BOOK THE FOURTH: A TURNING
Chapter 10: The Dolls' Dressmaker Discovers a Word (continued)
'Don't speak, Eugene. Do no more than look at me, and listen to
me. You follow what I say.'
He moved his head in assent.
'I am going on from the point where we broke off. Is the word we
should soon have come to--is it--Wife?'
'O God bless you, Mortimer!'
'Hush! Don't be agitated. Don't speak. Hear me, dear Eugene.
Your mind will be more at peace, lying here, if you make Lizzie
your wife. You wish me to speak to her, and tell her so, and
entreat her to be your wife. You ask her to kneel at this bedside
and be married to you, that your reparation may be complete. Is
'Yes. God bless you! Yes.'
'It shall be done, Eugene. Trust it to me. I shall have to go away
for some few hours, to give effect to your wishes. You see this is
'Dear friend, I said so.'
'True. But I had not the clue then. How do you think I got it?'
Glancing wistfully around, Eugene saw Miss Jenny at the foot of
the bed, looking at him with her elbows on the bed, and her head
upon her hands. There was a trace of his whimsical air upon him,
as he tried to smile at her.
'Yes indeed,' said Lightwood, 'the discovery was hers. Observe my
dear Eugene; while I am away you will know that I have
discharged my trust with Lizzie, by finding her here, in my present

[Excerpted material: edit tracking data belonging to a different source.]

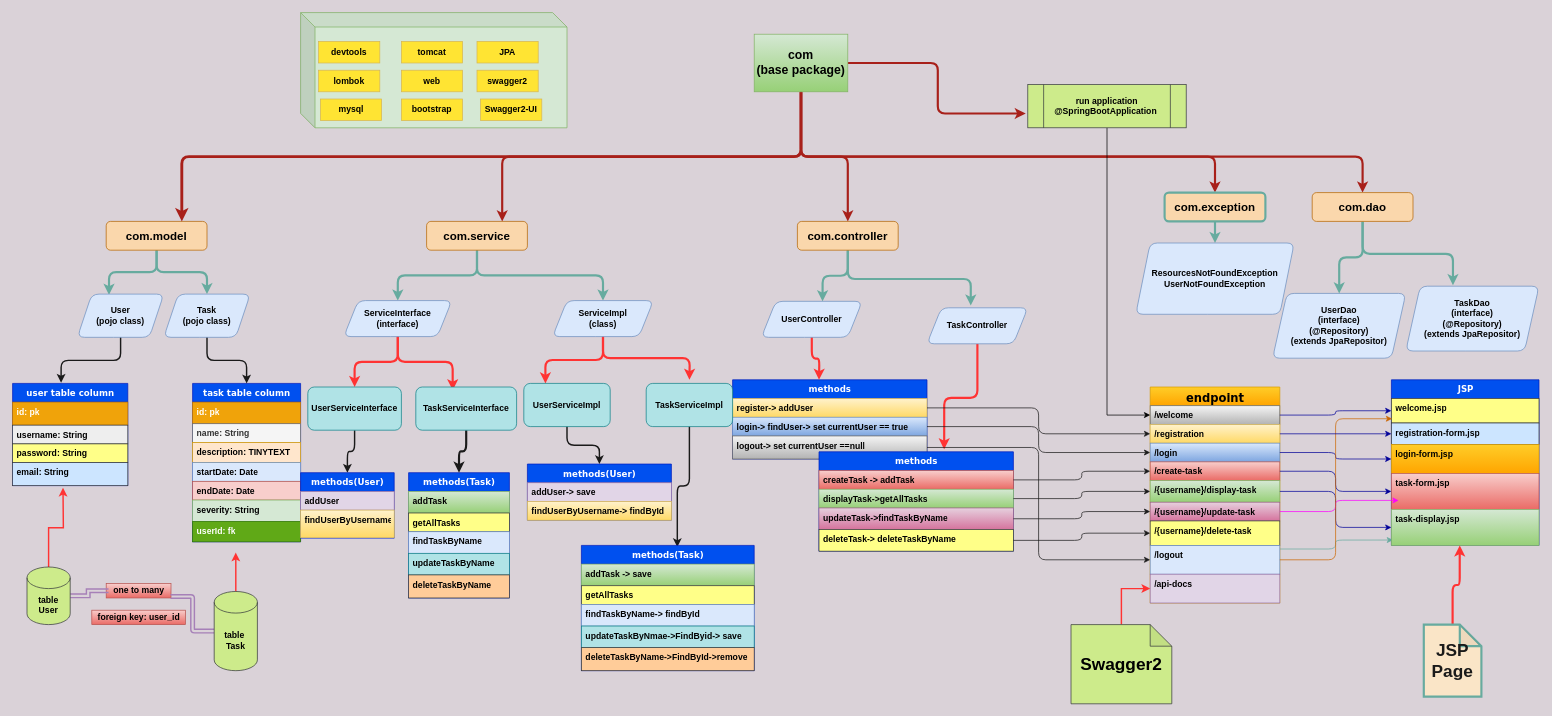
Above: Untitled Diagram.drawio in chefvivica/all-charts-repo (draw.io), before the change. Source tidied: cells renumbered, new cells numbered last; positions are measured from the earlier drawing's top-left corner, leaving out a move shared by most shapes. Both pictures are drawn from the tidied source at 72%, with x=0, y=0 at pixel (12, 12).
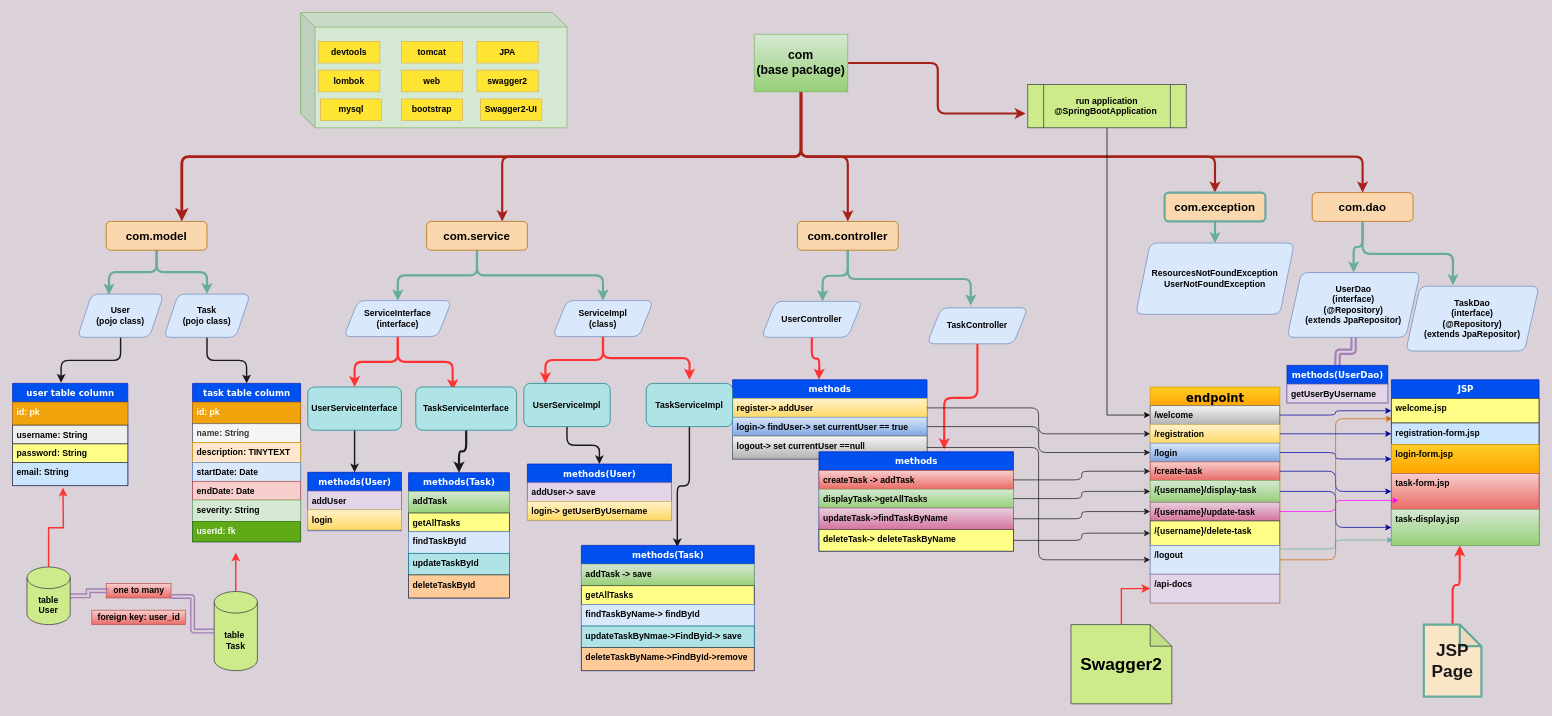
The same diagram, later.

Unchanged cells that the change refers to:
```xml
<mxCell id="64" value="methods(Task)" style="swimlane;html=1;fontStyle=1;align=center;verticalAlign=top;horizontal=1;startSize=26;swimlaneFillColor=#ffffff;rounded=0;shadow=0;comic=0;labelBackgroundColor=none;strokeWidth=1;fillColor=#0050ef;fontFamily=Verdana;fontSize=12;strokeColor=#001DBC;fontColor=#ffffff;" parent="1" vertex="1">
  <mxGeometry x="550" y="639" width="140" height="174" as="geometry" />
</mxCell>
<mxCell id="74" value="methods(User)" style="swimlane;html=1;fontStyle=1;align=center;verticalAlign=top;horizontal=1;startSize=26;swimlaneFillColor=#ffffff;rounded=0;shadow=0;comic=0;labelBackgroundColor=none;strokeWidth=1;fillColor=#0050ef;fontFamily=Verdana;fontSize=12;strokeColor=#001DBC;fontColor=#ffffff;" parent="1" vertex="1">
  <mxGeometry x="715" y="627" width="200" height="78" as="geometry" />
</mxCell>
```

What changed in the source:
```diff
@@
+    <mxCell id="143" style="edgeStyle=orthogonalEdgeStyle;shape=link;curved=1;jettySize=auto;html=1;strokeColor=#A680B8;strokeWidth=3;fontSize=16;" parent="1" edge="1" source="36">
+      <mxGeometry relative="1" as="geometry">
+        <mxPoint x="1840" y="490" as="targetPoint" />
+      </mxGeometry>
+    </mxCell>
     <mxCell id="36" value="&lt;span&gt;UserDao&lt;br&gt;(interface)&lt;br&gt;&lt;/span&gt;&lt;span&gt;(@Repository)&lt;/span&gt;&lt;br&gt;&lt;span&gt;(&lt;/span&gt;&lt;span&gt;&lt;span&gt;extends JpaRepositor)&lt;/span&gt;&lt;/span&gt;" style="shape=parallelogram;perimeter=parallelogramPerimeter;whiteSpace=wrap;html=1;fixedSize=1;rounded=1;strokeColor=#6c8ebf;fillColor=#dae8fc;sketch=0;fontStyle=1;" parent="1" vertex="1">
-      <mxGeometry x="1750" y="390" width="185" height="90" as="geometry" />
+      <mxGeometry x="1770" y="361" width="185" height="90" as="geometry" />
     </mxCell>
@@
-    <mxCell id="67" value="findTaskByName" style="text;html=1;strokeColor=#6c8ebf;fillColor=#dae8fc;align=left;verticalAlign=top;spacingLeft=4;spacingRight=4;whiteSpace=wrap;overflow=hidden;fontStyle=1;" parent="64" vertex="1">
+    <mxCell id="67" value="findTaskById" style="text;html=1;strokeColor=#6c8ebf;fillColor=#dae8fc;align=left;verticalAlign=top;spacingLeft=4;spacingRight=4;whiteSpace=wrap;overflow=hidden;fontStyle=1;" parent="64" vertex="1">
       <mxGeometry y="82" width="140" height="30" as="geometry" />
     </mxCell>
-    <mxCell id="68" value="updateTaskByName" style="text;html=1;strokeColor=#0e8088;fillColor=#b0e3e6;align=left;verticalAlign=top;spacingLeft=4;spacingRight=4;whiteSpace=wrap;overflow=hidden;fontStyle=1;" parent="64" vertex="1">
+    <mxCell id="68" value="updateTaskById" style="text;html=1;strokeColor=#0e8088;fillColor=#b0e3e6;align=left;verticalAlign=top;spacingLeft=4;spacingRight=4;whiteSpace=wrap;overflow=hidden;fontStyle=1;" parent="64" vertex="1">
       <mxGeometry y="112" width="140" height="30" as="geometry" />
     </mxCell>
-    <mxCell id="69" value="deleteTaskByName" style="text;html=1;strokeColor=#36393d;fillColor=#ffcc99;align=left;verticalAlign=top;spacingLeft=4;spacingRight=4;whiteSpace=wrap;overflow=hidden;fontStyle=1;" parent="64" vertex="1">
+    <mxCell id="69" value="deleteTaskById" style="text;html=1;strokeColor=#36393d;fillColor=#ffcc99;align=left;verticalAlign=top;spacingLeft=4;spacingRight=4;whiteSpace=wrap;overflow=hidden;fontStyle=1;" parent="64" vertex="1">
       <mxGeometry y="142" width="140" height="32" as="geometry" />
     </mxCell>
@@
-    <mxCell id="76" value="findUserByUsername-&amp;gt; findById" style="text;html=1;strokeColor=#d6b656;fillColor=#fff2cc;align=left;verticalAlign=top;spacingLeft=4;spacingRight=4;whiteSpace=wrap;overflow=hidden;gradientColor=#ffd966;fontStyle=1;" parent="74" vertex="1">
+    <mxCell id="76" value="login-&amp;gt; getUserByUsername" style="text;html=1;strokeColor=#d6b656;fillColor=#fff2cc;align=left;verticalAlign=top;spacingLeft=4;spacingRight=4;whiteSpace=wrap;overflow=hidden;gradientColor=#ffd966;fontStyle=1;" parent="74" vertex="1">
       <mxGeometry y="52" width="200" height="26" as="geometry" />
     </mxCell>
@@
     <mxCell id="86" value="methods(User)" style="swimlane;html=1;fontStyle=1;align=center;verticalAlign=top;horizontal=1;startSize=26;swimlaneFillColor=#ffffff;rounded=0;shadow=0;comic=0;labelBackgroundColor=none;strokeWidth=1;fillColor=#0050ef;fontFamily=Verdana;fontSize=12;strokeColor=#001DBC;fontColor=#ffffff;" parent="1" vertex="1">
-      <mxGeometry x="400" y="639" width="130" height="91" as="geometry" />
+      <mxGeometry x="410" y="638.5" width="130" height="81" as="geometry" />
     </mxCell>
@@
-    <mxCell id="88" value="findUserByUsername" style="text;html=1;strokeColor=#d6b656;fillColor=#fff2cc;align=left;verticalAlign=top;spacingLeft=4;spacingRight=4;whiteSpace=wrap;overflow=hidden;gradientColor=#ffd966;fontStyle=1;" parent="86" vertex="1">
-      <mxGeometry y="52" width="130" height="38" as="geometry" />
+    <mxCell id="88" value="login" style="text;html=1;strokeColor=#d6b656;fillColor=#fff2cc;align=left;verticalAlign=top;spacingLeft=4;spacingRight=4;whiteSpace=wrap;overflow=hidden;gradientColor=#ffd966;fontStyle=1;" parent="86" vertex="1">
+      <mxGeometry y="52" width="130" height="28" as="geometry" />
     </mxCell>
@@
+    <mxCell id="144" value="methods(UserDao)" style="swimlane;html=1;fontStyle=1;align=center;verticalAlign=top;horizontal=1;startSize=26;swimlaneFillColor=#ffffff;rounded=0;shadow=0;comic=0;labelBackgroundColor=none;strokeWidth=1;fillColor=#0050ef;fontFamily=Verdana;fontSize=12;strokeColor=#001DBC;fontColor=#ffffff;" parent="1" vertex="1">
+      <mxGeometry x="1770" y="490" width="140" height="52" as="geometry" />
+    </mxCell>
+    <mxCell id="145" value="getUserByUsername" style="text;html=1;strokeColor=#9673a6;fillColor=#e1d5e7;align=left;verticalAlign=top;spacingLeft=4;spacingRight=4;whiteSpace=wrap;overflow=hidden;fontStyle=1;" parent="144" vertex="1">
+      <mxGeometry y="26" width="140" height="26" as="geometry" />
+    </mxCell>
```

place at your bedside, to leave you no more. A final word before I
go. This is the right course of a true man, Eugene. And I solemnly
believe, with all my soul, that if Providence should mercifully
restore you to us, you will be blessed with a noble wife in the
preserver of your life, whom you will dearly love.'